> **Your task**
Would you please write out every record exactly?
--- START ---
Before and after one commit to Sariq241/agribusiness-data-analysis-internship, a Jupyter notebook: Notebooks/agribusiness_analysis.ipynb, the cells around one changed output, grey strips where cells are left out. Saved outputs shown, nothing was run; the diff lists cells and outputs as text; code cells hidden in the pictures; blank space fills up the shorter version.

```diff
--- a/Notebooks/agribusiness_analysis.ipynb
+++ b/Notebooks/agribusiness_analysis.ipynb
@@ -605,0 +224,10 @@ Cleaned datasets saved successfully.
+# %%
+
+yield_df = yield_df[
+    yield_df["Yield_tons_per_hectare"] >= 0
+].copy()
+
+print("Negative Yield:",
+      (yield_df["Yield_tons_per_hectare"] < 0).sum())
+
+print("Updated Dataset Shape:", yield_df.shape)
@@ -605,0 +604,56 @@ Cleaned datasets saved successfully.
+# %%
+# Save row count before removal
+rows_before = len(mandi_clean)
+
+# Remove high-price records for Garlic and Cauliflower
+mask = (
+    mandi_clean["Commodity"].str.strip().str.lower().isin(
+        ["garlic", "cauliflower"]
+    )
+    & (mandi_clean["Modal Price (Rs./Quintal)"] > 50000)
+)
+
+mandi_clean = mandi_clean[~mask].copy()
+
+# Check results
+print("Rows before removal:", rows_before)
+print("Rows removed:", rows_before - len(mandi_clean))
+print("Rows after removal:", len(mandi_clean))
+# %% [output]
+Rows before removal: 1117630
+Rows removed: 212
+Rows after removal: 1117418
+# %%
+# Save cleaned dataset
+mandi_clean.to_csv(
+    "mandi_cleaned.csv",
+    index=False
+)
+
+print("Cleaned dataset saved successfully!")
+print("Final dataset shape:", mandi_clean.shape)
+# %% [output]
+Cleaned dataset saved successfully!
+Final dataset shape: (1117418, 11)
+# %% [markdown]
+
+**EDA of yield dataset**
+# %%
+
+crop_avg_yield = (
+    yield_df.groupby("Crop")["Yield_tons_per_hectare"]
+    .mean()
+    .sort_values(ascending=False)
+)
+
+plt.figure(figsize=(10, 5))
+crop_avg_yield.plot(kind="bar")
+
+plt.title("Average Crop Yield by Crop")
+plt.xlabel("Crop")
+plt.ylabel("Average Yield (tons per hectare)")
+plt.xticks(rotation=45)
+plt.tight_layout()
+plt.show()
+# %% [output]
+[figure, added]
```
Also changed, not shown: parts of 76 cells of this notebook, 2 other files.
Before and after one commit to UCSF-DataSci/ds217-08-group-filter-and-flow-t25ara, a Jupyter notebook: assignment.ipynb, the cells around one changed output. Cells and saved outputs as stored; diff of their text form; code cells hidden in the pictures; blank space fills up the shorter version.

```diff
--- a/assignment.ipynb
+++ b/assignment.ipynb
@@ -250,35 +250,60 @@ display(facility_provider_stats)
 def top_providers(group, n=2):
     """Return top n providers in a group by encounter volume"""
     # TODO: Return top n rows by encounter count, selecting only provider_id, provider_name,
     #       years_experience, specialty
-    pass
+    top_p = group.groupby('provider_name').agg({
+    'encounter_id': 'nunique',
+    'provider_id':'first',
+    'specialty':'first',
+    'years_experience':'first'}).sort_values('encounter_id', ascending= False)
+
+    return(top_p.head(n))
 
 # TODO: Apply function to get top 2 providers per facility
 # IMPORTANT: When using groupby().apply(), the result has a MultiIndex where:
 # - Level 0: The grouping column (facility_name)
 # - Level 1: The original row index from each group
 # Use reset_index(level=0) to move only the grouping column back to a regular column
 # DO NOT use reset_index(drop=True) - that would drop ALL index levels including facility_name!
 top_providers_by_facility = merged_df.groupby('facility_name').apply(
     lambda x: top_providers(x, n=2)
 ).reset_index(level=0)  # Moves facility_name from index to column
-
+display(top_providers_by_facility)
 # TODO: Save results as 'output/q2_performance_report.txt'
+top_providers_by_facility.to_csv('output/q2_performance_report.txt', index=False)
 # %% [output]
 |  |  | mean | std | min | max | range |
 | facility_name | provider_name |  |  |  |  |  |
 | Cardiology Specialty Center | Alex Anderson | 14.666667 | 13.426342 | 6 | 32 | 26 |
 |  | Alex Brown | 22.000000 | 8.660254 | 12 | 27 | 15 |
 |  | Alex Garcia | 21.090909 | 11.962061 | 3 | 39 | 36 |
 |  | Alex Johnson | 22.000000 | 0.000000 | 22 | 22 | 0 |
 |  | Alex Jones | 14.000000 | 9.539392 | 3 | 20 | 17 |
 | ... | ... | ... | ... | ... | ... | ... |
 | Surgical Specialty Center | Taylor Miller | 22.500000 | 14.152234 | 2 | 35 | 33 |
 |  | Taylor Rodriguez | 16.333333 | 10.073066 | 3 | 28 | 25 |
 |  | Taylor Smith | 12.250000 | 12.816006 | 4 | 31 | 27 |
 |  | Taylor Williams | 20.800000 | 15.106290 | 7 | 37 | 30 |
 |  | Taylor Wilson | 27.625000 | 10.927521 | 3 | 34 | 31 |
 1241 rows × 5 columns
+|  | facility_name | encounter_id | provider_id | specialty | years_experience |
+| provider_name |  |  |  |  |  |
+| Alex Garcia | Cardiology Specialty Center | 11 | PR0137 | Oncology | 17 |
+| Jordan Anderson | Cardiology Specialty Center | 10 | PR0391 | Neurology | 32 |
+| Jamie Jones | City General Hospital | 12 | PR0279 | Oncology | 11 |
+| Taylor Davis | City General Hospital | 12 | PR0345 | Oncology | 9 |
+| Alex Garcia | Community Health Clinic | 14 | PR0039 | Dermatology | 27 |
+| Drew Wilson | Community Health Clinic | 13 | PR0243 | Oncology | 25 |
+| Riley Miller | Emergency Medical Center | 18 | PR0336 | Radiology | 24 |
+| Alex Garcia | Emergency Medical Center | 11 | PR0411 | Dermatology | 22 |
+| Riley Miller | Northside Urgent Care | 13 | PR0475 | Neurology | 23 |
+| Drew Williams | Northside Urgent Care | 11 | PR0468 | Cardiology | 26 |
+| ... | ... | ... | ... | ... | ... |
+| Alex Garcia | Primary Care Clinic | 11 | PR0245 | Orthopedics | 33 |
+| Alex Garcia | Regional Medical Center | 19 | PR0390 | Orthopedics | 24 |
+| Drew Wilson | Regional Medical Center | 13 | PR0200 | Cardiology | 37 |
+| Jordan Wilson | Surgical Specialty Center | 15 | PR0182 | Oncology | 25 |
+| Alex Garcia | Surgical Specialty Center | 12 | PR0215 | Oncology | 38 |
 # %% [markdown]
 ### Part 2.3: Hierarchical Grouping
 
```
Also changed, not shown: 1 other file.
--- END ---
> **Your solution**
Before and after one commit to Sariq241/agribusiness-data-analysis-internship, a Jupyter notebook: Notebooks/agribusiness_analysis.ipynb, the cells around one changed output, grey strips where cells are left out. Saved outputs shown, nothing was run; the diff lists cells and outputs as text; code cells hidden in the pictures; blank space fills up the shorter version.

```diff
--- a/Notebooks/agribusiness_analysis.ipynb
+++ b/Notebooks/agribusiness_analysis.ipynb
@@ -605,0 +224,10 @@ Cleaned datasets saved successfully.
+# %%
+
+yield_df = yield_df[
+    yield_df["Yield_tons_per_hectare"] >= 0
+].copy()
+
+print("Negative Yield:",
+      (yield_df["Yield_tons_per_hectare"] < 0).sum())
+
+print("Updated Dataset Shape:", yield_df.shape)
@@ -605,0 +604,56 @@ Cleaned datasets saved successfully.
+# %%
+# Save row count before removal
+rows_before = len(mandi_clean)
+
+# Remove high-price records for Garlic and Cauliflower
+mask = (
+    mandi_clean["Commodity"].str.strip().str.lower().isin(
+        ["garlic", "cauliflower"]
+    )
+    & (mandi_clean["Modal Price (Rs./Quintal)"] > 50000)
+)
+
+mandi_clean = mandi_clean[~mask].copy()
+
+# Check results
+print("Rows before removal:", rows_before)
+print("Rows removed:", rows_before - len(mandi_clean))
+print("Rows after removal:", len(mandi_clean))
+# %% [output]
+Rows before removal: 1117630
+Rows removed: 212
+Rows after removal: 1117418
+# %%
+# Save cleaned dataset
+mandi_clean.to_csv(
+    "mandi_cleaned.csv",
+    index=False
+)
+
+print("Cleaned dataset saved successfully!")
+print("Final dataset shape:", mandi_clean.shape)
+# %% [output]
+Cleaned dataset saved successfully!
+Final dataset shape: (1117418, 11)
+# %% [markdown]
+
+**EDA of yield dataset**
+# %%
+
+crop_avg_yield = (
+    yield_df.groupby("Crop")["Yield_tons_per_hectare"]
+    .mean()
+    .sort_values(ascending=False)
+)
+
+plt.figure(figsize=(10, 5))
+crop_avg_yield.plot(kind="bar")
+
+plt.title("Average Crop Yield by Crop")
+plt.xlabel("Crop")
+plt.ylabel("Average Yield (tons per hectare)")
+plt.xticks(rotation=45)
+plt.tight_layout()
+plt.show()
+# %% [output]
+[figure, added]
```
Also changed, not shown: parts of 76 cells of this notebook, 2 other files.
Before and after one commit to UCSF-DataSci/ds217-08-group-filter-and-flow-t25ara, a Jupyter notebook: assignment.ipynb, the cells around one changed output. Cells and saved outputs as stored; diff of their text form; code cells hidden in the pictures; blank space fills up the shorter version.

```diff
--- a/assignment.ipynb
+++ b/assignment.ipynb
@@ -250,35 +250,60 @@ display(facility_provider_stats)
 def top_providers(group, n=2):
     """Return top n providers in a group by encounter volume"""
     # TODO: Return top n rows by encounter count, selecting only provider_id, provider_name,
     #       years_experience, specialty
-    pass
+    top_p = group.groupby('provider_name').agg({
+    'encounter_id': 'nunique',
+    'provider_id':'first',
+    'specialty':'first',
+    'years_experience':'first'}).sort_values('encounter_id', ascending= False)
+
+    return(top_p.head(n))
 
 # TODO: Apply function to get top 2 providers per facility
 # IMPORTANT: When using groupby().apply(), the result has a MultiIndex where:
 # - Level 0: The grouping column (facility_name)
 # - Level 1: The original row index from each group
 # Use reset_index(level=0) to move only the grouping column back to a regular column
 # DO NOT use reset_index(drop=True) - that would drop ALL index levels including facility_name!
 top_providers_by_facility = merged_df.groupby('facility_name').apply(
     lambda x: top_providers(x, n=2)
 ).reset_index(level=0)  # Moves facility_name from index to column
-
+display(top_providers_by_facility)
 # TODO: Save results as 'output/q2_performance_report.txt'
+top_providers_by_facility.to_csv('output/q2_performance_report.txt', index=False)
 # %% [output]
 |  |  | mean | std | min | max | range |
 | facility_name | provider_name |  |  |  |  |  |
 | Cardiology Specialty Center | Alex Anderson | 14.666667 | 13.426342 | 6 | 32 | 26 |
 |  | Alex Brown | 22.000000 | 8.660254 | 12 | 27 | 15 |
 |  | Alex Garcia | 21.090909 | 11.962061 | 3 | 39 | 36 |
 |  | Alex Johnson | 22.000000 | 0.000000 | 22 | 22 | 0 |
 |  | Alex Jones | 14.000000 | 9.539392 | 3 | 20 | 17 |
 | ... | ... | ... | ... | ... | ... | ... |
 | Surgical Specialty Center | Taylor Miller | 22.500000 | 14.152234 | 2 | 35 | 33 |
 |  | Taylor Rodriguez | 16.333333 | 10.073066 | 3 | 28 | 25 |
 |  | Taylor Smith | 12.250000 | 12.816006 | 4 | 31 | 27 |
 |  | Taylor Williams | 20.800000 | 15.106290 | 7 | 37 | 30 |
 |  | Taylor Wilson | 27.625000 | 10.927521 | 3 | 34 | 31 |
 1241 rows × 5 columns
+|  | facility_name | encounter_id | provider_id | specialty | years_experience |
+| provider_name |  |  |  |  |  |
+| Alex Garcia | Cardiology Specialty Center | 11 | PR0137 | Oncology | 17 |
+| Jordan Anderson | Cardiology Specialty Center | 10 | PR0391 | Neurology | 32 |
+| Jamie Jones | City General Hospital | 12 | PR0279 | Oncology | 11 |
+| Taylor Davis | City General Hospital | 12 | PR0345 | Oncology | 9 |
+| Alex Garcia | Community Health Clinic | 14 | PR0039 | Dermatology | 27 |
+| Drew Wilson | Community Health Clinic | 13 | PR0243 | Oncology | 25 |
+| Riley Miller | Emergency Medical Center | 18 | PR0336 | Radiology | 24 |
+| Alex Garcia | Emergency Medical Center | 11 | PR0411 | Dermatology | 22 |
+| Riley Miller | Northside Urgent Care | 13 | PR0475 | Neurology | 23 |
+| Drew Williams | Northside Urgent Care | 11 | PR0468 | Cardiology | 26 |
+| ... | ... | ... | ... | ... | ... |
+| Alex Garcia | Primary Care Clinic | 11 | PR0245 | Orthopedics | 33 |
+| Alex Garcia | Regional Medical Center | 19 | PR0390 | Orthopedics | 24 |
+| Drew Wilson | Regional Medical Center | 13 | PR0200 | Cardiology | 37 |
+| Jordan Wilson | Surgical Specialty Center | 15 | PR0182 | Oncology | 25 |
+| Alex Garcia | Surgical Specialty Center | 12 | PR0215 | Oncology | 38 |
 # %% [markdown]
 ### Part 2.3: Hierarchical Grouping
 
```
Also changed, not shown: 1 other file.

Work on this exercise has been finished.